Australian politicians are crying foreign interference. The account’s new owner claims he doesn’t even know who Scott Morrison is.
Gavin Butler
Melbourne, AU
scott morrison wec
The move has been met with condemnation from members of the Australian government, several of whom are now calling for a boycott of WeChat. Photo by Lukas Coch - Pool/Getty Images (L) and Budrul Chukrut/SOPA Images/LightRocket via Getty Images (R)

Several members of Australia’s federal government have vowed to boycott the Chinese social media platform WeChat after a Chinese company seized and renamed Prime Minister Scott Morrison’s account.

Morrison’s profile, which boasts about 75,000 followers, was taken over and rebranded as “Australian-Chinese New Life” earlier this month. Its new description: “Providing living in Australia information for the Chinese community.”


“Thank you for your continued interest in our WeChat public account,” reads a post on the account. “Scott Morrison, the WeChat public account you previously followed, has moved all its operations and functions to this WeChat public account.”

The move has been met with condemnation from members of Australia’s coalition government, several of whom have accused the Chinese government of foreign interference in Australia’s domestic politics just months out from a federal election. 

“In an election year especially, this sort of interference in our political processes is unacceptable, and this matter should be taken extremely seriously by all Australian politicians,” Chinese-Australian MP Gladys Liu said in a statement on Monday. “Because of these concerns, I will no longer be using my official or personal WeChat accounts to communicate until the platform explains itself.”

The man who bought the account, however, has denied that the takeover was in any way politically motivated.

“I don't even know who [Scott] Morrison is,” Huang Aipeng, the chief executive of Fuzhou 985 Information Technology, told the ABC this month. “I saw the account has a lot of followers, so we bought it.”

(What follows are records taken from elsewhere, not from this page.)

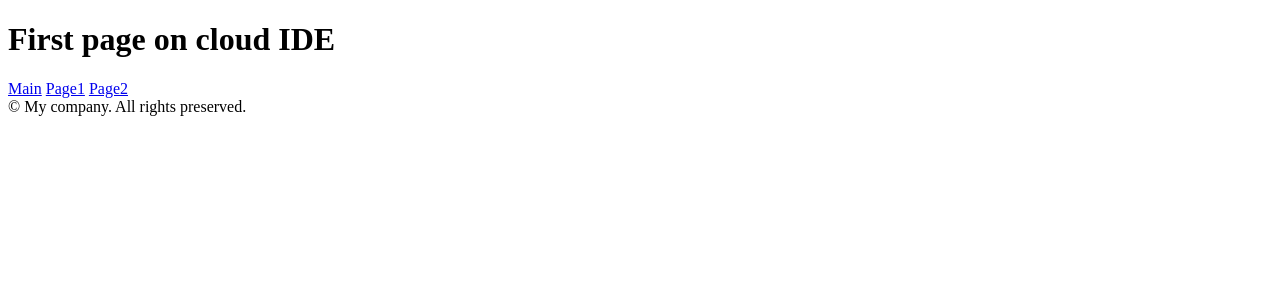
Repository: T72B/HTML
Page: index.html
The author's editor kept a record of every edit. The page is drawn from the files as they stood at one moment, then again after the next edit.
The browser window is 1280 px wide. The pictures show the whole page.

Above is the page before.

### index.html
<!DOCTYPE html>
<html>
<head>

    <meta http-equiv="content-type" content="text/html; charset=UTF-8" />
    <title>Cloud9 IDE html page</title>
</head>
<body>
<header>
    <h1>First page on cloud IDE</h1>
    <div class="menu">
        <a class="active" href="main">Main</a>
        <a class="main-menu" href="page1">Page1</a>
        <a class="main-menu" href="page2">Page2</a>
    </div>
</header>
<content>
</content>
<footer>
    <span>&copy; My company. All rights preserved.</span>
</footer>
</body>
</html>

### css/style.css
.menu a{

    text-decoration:none;
}
.active{
    color:#c25522;
    font-size:18px;
}
.main-menu{
    color:#000;
    font-size:14px;
}

After the next edit:
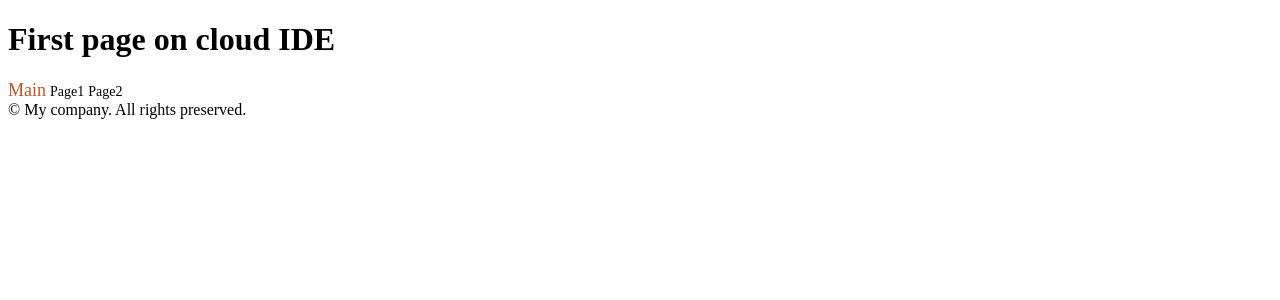
The edit:
--- a/index.html
+++ b/index.html
@@ -1,23 +1,23 @@
 <!DOCTYPE html>
 <html>
-<head>
-
-    <meta http-equiv="content-type" content="text/html; charset=UTF-8" />
-    <title>Cloud9 IDE html page</title>
-</head>
-<body>
-<header>
-    <h1>First page on cloud IDE</h1>
-    <div class="menu">
-        <a class="active" href="main">Main</a>
-        <a class="main-menu" href="page1">Page1</a>
-        <a class="main-menu" href="page2">Page2</a>
-    </div>
-</header>
-<content>
-</content>
-<footer>
-    <span>&copy; My company. All rights preserved.</span>
-</footer>
-</body>
+    <head>
+        <meta http-equiv="content-type" content="text/html; charset=UTF-8" />
+        <link rel="stylesheet" href="css/style.css" type="text/css" />
+        <title>Cloud9 IDE html page</title>
+    </head>
+    <body>
+    <header>
+        <h1>First page on cloud IDE</h1>
+        <div class="menu">
+            <a class="active" href="main">Main</a>
+            <a class="main-menu" href="page1">Page1</a>
+            <a class="main-menu" href="page2">Page2</a>
+        </div>
+    </header>
+    <content>
+    </content>
+    <footer>
+        <span>&copy; My company. All rights preserved.</span>
+    </footer>
+    </body>
 </html>
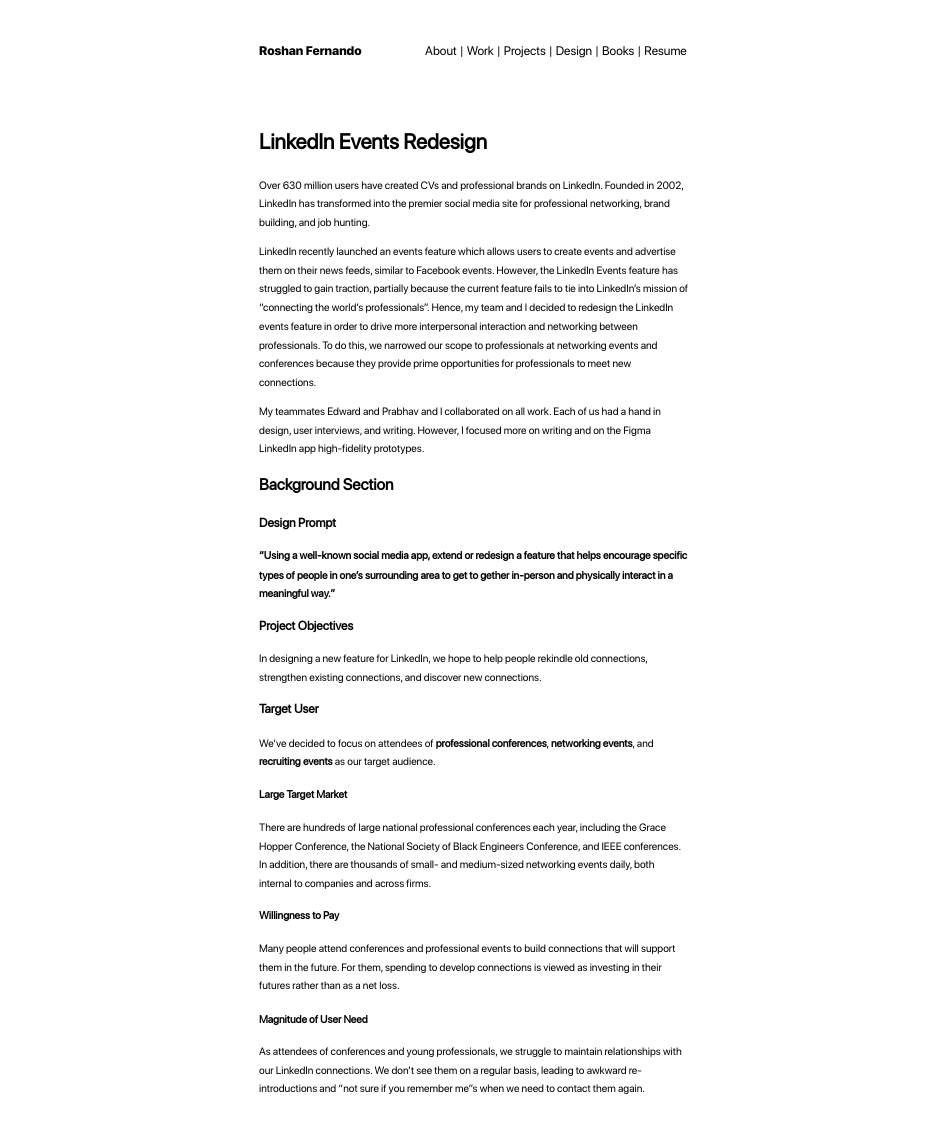
Repository: rdf004/rdf004.github.io
Page: /case1
The author's editor kept a copy of each file at every save. The page is drawn from the files as they stood at one save, then again after the next save.
The browser window is 1280 px wide. The pictures show the whole page, at 74% of full size.
The project was rebuilt for these pictures with package versions that can differ from the ones it lists, and the page was loaded fresh each time. Also part of the build but not shown: src/Components/About.js, src/Components/Work.js, src/Components/Projects.js, src/Components/Design.js, src/Components/Books.js, src/Components/Resume.js.

Above is the page before, as saved 2019-11-20 21:06:56.

After the next save:
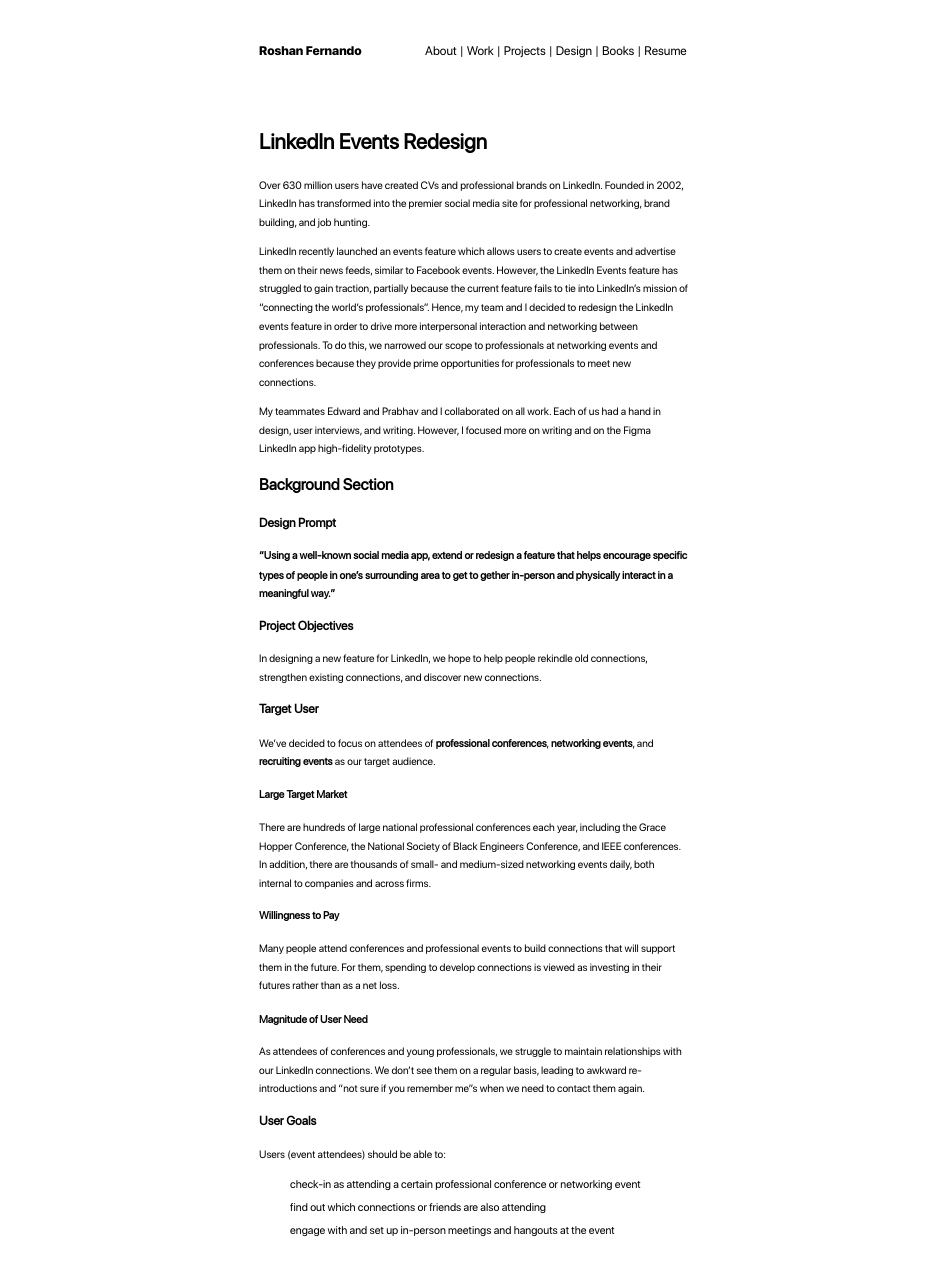
Saved 109 s later.
--- a/src/Components/Case1.js
+++ b/src/Components/Case1.js
@@ -29,6 +29,13 @@
                     <p>Many people attend conferences and professional events to build connections that will support them in the future. For them, spending to develop connections is viewed as investing in their futures rather than as a net loss.</p>
                     <h4>Magnitude of User Need</h4>
                     <p>As attendees of conferences and young professionals, we struggle to maintain relationships with our LinkedIn connections. We don’t see them on a regular basis, leading to awkward re-introductions and “not sure if you remember me”s when we need to contact them again.</p>
+                    <h3>User Goals</h3>
+                    <p>Users (event attendees) should be able to:</p>
+                    <ul>
+                        <li>check-in as attending a certain professional conference or networking event</li>
+                        <li>find out which connections or friends are also attending</li>
+                        <li>engage with and set up in-person meetings and hangouts at the event</li>
+                    </ul>
                 </p>
             </div>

Huang acquired the account from its original owner – a Chinese national from Fuzhou registered only as Mr Ji – in November for an undisclosed price. He is refusing to hand the account back to the Prime Minister's Office, noting that the transfer of ownership was approved by WeChat, and is planning to delete all the content previously posted by Morrison.


It’s worth noting that the very reason Morrison was able to have a profile on WeChat, which does not allow foreign nationals to operate public accounts, was because his office set it up through a Chinese agency using a Chinese national – Mr Ji – as the account operator. The account, opened in January 2019, was registered in Mr Ji’s name while being used to deliver political messaging to Chinese Australian voters.

WeChat is owned by Tencent, one of China’s largest tech companies. A spokesman told the ABC there had been no hack of the Prime Minister's account and “based on our information, this appears to be a dispute over account ownership.”

“The account in question was originally registered by a PRC [People’s Republic of China] individual and was subsequently transferred to its current operator, a technology services company,” they said. “[This] will be handled in accordance with our platform rules.”

While it is against the platform rules for foreign nationals to open and operate WeChat accounts, selling accounts is also forbidden – despite being a relatively common practice in China.

Opposition leader Anthony Albanese’s WeChat account remains active and undisrupted. Albanese said he would seek to meet with Morrison to discuss any national security implications of WeChat tampering with the PM’s account.

Follow Gavin Butler on Twitter.

Read more from VICE Australia.